Giants fans have been quick to give Zaidi credit for the system’s transformation, but he probably deserves a different type of praise. He recognized what the organization was already doing well and only made supplemental changes upon his hiring. While John Barr is no longer the team’s scouting director, Michael Holmes made sure to reach out to him as soon as he was hired and has kept Barr involved in the team’s amateur draft process. Kyle Haines, who Zaidi tagged as his farm director, was already quickly rising through the Giants’ organizational ranks under Evans. International scouting director Joe Salermo was hired by Evans as well.

It’s undeniable that Zaidi’s regime has emphasized different things in development. The player development coaching staff has seen much more turnover than their player acquisition counterparts. Thus far, that has been a recipe for success.

SF Giants International Prospects Driving Shift

It’s easy to point to better quality drafting as the cause of the Giants’ prospect surge. Indeed, the rise of Ramos, Corry, and Bart has obviously helped the system’s standing. However, it has been a transformation internationally that has been far more impactful.

For those familiar with the Giants system, international free agency rarely netted impact prospects for the organization. It wasn’t a side-effect of cheapness or lack of effort. The Giants signed a number of the top international prospects to big bonuses, but none ever materialized. Except for Sandoval, the Giants have had zero homegrown international players play everyday roles on the roster in the past decade.

That seems to have changed. In the 2015-16 cycle, the Giants signed Lucius Fox (who was later sent to the Rays in the Matt Moore trade) with a signing bonus that topped $6 million and added Diego Rincones, Ricardo Genoves, and Kervin Castro.

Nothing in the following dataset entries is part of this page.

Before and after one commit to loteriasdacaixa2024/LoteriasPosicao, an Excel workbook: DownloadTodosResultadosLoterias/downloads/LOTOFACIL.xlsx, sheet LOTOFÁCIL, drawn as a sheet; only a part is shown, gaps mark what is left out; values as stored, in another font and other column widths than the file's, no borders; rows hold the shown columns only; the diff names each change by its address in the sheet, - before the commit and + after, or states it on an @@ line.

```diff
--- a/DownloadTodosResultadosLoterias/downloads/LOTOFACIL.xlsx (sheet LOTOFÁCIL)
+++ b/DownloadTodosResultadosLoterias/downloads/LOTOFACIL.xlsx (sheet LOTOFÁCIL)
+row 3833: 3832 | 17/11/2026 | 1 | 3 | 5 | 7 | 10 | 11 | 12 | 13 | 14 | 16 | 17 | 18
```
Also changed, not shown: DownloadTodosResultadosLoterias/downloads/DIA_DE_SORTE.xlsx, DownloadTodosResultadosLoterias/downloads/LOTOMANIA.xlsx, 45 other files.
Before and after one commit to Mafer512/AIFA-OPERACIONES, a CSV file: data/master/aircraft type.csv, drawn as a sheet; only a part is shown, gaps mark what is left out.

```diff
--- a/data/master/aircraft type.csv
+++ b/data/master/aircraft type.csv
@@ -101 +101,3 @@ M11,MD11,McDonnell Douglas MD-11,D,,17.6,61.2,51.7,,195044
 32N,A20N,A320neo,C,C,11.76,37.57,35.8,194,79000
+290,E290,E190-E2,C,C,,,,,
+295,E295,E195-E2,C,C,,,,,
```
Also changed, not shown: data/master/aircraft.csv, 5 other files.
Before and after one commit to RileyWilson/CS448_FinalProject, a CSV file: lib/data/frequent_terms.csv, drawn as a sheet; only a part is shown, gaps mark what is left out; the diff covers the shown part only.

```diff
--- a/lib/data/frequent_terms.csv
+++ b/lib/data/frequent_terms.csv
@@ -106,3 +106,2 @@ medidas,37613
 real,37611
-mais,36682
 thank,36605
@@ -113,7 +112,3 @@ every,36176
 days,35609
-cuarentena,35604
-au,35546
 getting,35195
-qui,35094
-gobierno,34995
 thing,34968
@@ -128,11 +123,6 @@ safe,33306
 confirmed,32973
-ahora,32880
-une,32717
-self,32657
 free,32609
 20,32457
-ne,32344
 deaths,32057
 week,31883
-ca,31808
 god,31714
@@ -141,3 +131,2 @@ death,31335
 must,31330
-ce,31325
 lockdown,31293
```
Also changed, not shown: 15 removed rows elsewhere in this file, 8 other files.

Both Genoves and Castro rank among the system’s top 31 prospects, and Castro is currently competing in big-league camp.

As a side-effect of Fox’s signing bonus, the Giants were prevented from signing any international prospects for more than $300,000 signing bonus for the following two years. Yet, even with those restrictions, the international staff still managed to ink Toribio, Alexander Canario, Yorlis Rodriguez, and Juan Sanchez. Toribio and Canario have legitimate everyday upside while Rodriguez and Sanchez remain intriguing players to watch.

All of that work set the stage for the Giants 2018-19 class. Less than three years after the signing period first opened, the organization’s group of signings has already shown the potential to end up one of the best classes in MLB history. Highlighted by the trio of Luciano, Matos, and Jairo Pomares, all three performed exceptionally in their professional debuts. In my rankings, Luciano and Matos already rank among the 40 best prospects in baseball, while Pomares ranks in the Giants’ top 31.

Yet that wasn’t all. Unheralded players like Rayner Santana and Victor Bericoto both made impressions of their own in 2019. Santana already ranks among the organization’s top 31, and Bericoto is another teenager to watch this year.

If the Giants are going to maintain a sustainably strong farm system, they will need to consistently find good players internationally. The 2018-19 class will probably be impossible to replicate. Still, the fact that they’ve found prospects like Genoves, Castro, Canario, and Toribio in other years as well suggests they have built the scouting infrastructure for more sustainable international success.

SF Giants Farm System Stock: Up

The loss of the 2020 minor-league season was a major blow for every MLB organization. However, the Giants have a disproportionate amount of their future resting on developing their internal prospects, which means whatever the long-term effects of last year’s cancellation are, they will disproportionately impact San Francisco.

Next. SF Giants Prospect Week Schedule

I’ve been bullish on the Giants farm system for some time. Heading into last year, I believed the Giants were primed for a number of major breakouts that would push their system into most top-five organizational prospect rankings. The reports from Instructs on the limited number of players seemed to bear that out to a limited extent. Still, it’s hard to know without the scale of a full minor-league season. If we get that in 2021, it should give rise to some of the most exciting minor-league teams in Giants history.